Sept. 30, 2012; Orchard Park, NY, USA; New England Patriots guard Donald Thomas (64) waits for quarterback Tom Brady (12) to call a play change during the first half against the Buffalo Bills at Ralph Wilson Stadium. Mandatory Credit: Timothy T. Ludwig-USA TODAY Sports
We have a lot of things to discuss when it comes to the Jets. How is the quarterback situation going to resolve itself? What is going to happen with Darrelle Revis? Will he be traded? What about Cromartie? Are the Jets going to be able to bring LaRon Landry back? There are a lot of questions that need to be answered between now and the time minicamp opens.
One question that doesn’t get a lot of discussion is the offensive guard question. Both Matt Slauson and Brandon Moore are free agents. They have Vladimir Ducasse waiting in the wings, so….OK don’t all get excited at once. He scares us all. They might very well be priced out of keeping Brandon Moore around, as he is 32 years old and made $4,000,000 per year on his last contract with the Jets. A hometown discount might be the only way to keep him around.
There is a lot of talk about the Jets addressing this position with their first pick of the draft in April, the 9th overall. If you believe a lot of the Mock Drafts, Chance Warmack from Alabama will be available when the Jets choice comes up. The question is, do you commit a high first round pick to an offensive guard? There are a lot of arguments for doing it, as many say that Warmack should be able to anchor an offensive line for the next decade.
To me, as I have noted before, 9th overall is very high to commit to the guard position. For one, even with the new rookie salary schedule, the Jets would have to commit a lot of money to a lineman that doesn’t play left tackle. Secondly, you don’t NEED to draft that high to pick a guard, case and point being Brandon Moore. He was undrafted, and has been a major cog in the Jets offensive line for years. My opinion is that the #9 pick could be used for more of a skilled position such as an edge pass rusher, as there should be some special ones available when the Jets choose.
So, how do the Jets address this problem at the guard position? A low cost, high reward option might just be an unrestricted free agent from the enemy, the New England Patriots. Meet, my friends, Donald Thomas.
Turn the page, and we will talk about how he graded out compared to Matt Slauson.
Jan 13, 2013; Foxboro, MA, USA; New England Patriots offensive lineman Donald Thomas (64) during the AFC Divisional Round playoff game against the Houston Texans at Gillette Stadium. The Patriots defeated the Texans 41-28. Mandatory Credit: Kirby Lee/USA TODAY Sports

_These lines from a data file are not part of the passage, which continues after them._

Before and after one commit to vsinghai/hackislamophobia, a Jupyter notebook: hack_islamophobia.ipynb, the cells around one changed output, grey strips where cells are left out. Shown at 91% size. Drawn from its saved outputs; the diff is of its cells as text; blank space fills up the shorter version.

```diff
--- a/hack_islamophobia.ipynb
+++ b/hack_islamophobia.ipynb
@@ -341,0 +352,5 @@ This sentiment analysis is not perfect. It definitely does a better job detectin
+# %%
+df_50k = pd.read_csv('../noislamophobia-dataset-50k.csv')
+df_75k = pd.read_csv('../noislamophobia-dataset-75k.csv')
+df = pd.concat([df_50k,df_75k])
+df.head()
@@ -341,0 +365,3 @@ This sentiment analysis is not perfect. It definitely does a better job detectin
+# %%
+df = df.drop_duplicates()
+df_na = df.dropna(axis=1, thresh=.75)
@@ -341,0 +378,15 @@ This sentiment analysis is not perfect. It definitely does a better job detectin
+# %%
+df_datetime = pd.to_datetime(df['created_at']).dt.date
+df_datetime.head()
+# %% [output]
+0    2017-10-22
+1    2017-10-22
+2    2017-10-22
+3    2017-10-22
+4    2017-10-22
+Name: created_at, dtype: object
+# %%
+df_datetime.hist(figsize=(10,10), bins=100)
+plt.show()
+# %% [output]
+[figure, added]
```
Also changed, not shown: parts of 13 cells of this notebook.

Dec 30, 2012; Orchard Park, NY, USA; New York Jets guard Matt Slauson (68) during the game against the Buffalo Bills at Ralph Wilson Stadium. Bills beat the Jets 28-9. Mandatory Credit: Kevin Hoffman-USA TODAY Sports
First thing to note is that Thomas played some at left and right guard in 2012, making him a bit more versatile than Slauson who played all of his games at left guard. (Note:Thomas didn’t start every game in 2012 as Slauson did, we will talk about that as we move forward.)
In 614 snaps, Thomas posted an overall PFF grade of 10.2, compared to Slauson, who posted a 2.5 in 834 overall snaps. Thomas only started 7 games, but we will look at how he performed in those games in a bit. In run blocking, Thomas obliterated Slauson with a grade of 7.8, to Slauson’s measley -4.2. Donald could show us a thing or two about screen pass blocking, with a 1.5 grade in that area.
The only major area that Slauson out-performed Thomas was in pass blocking, 5.1 to 1.1, although they allowed the same amount of sacks (1), and hurries (9), while Slauson gave up two more QB hits (4) than Thomas (2). There clearly isn’t a lot of debate here, Thomas has a bunch of ability.
But what about the starting issue? Can Donald Thomas hack it as a starting lineman in this league? Well, let’s examine how he graded out when he started.
In the 7 games that Thomas started, he posted a 1.6, 0.0, 2.9, 1.6, 1.3, 2.2, 2.9, bringing him to a 12.5 rating as a starter.
Finally, he only made $750,000 last year. Matt Slauson made $1,050,000. Even if Thomas got a raise to the money Slauson got, the Jets would get a lot more bang for their buck with Donald Thomas.
The Jets could take Warmack in the first round. But, they might have a more cost effective option in Donald Thomas. They should definitely take a look.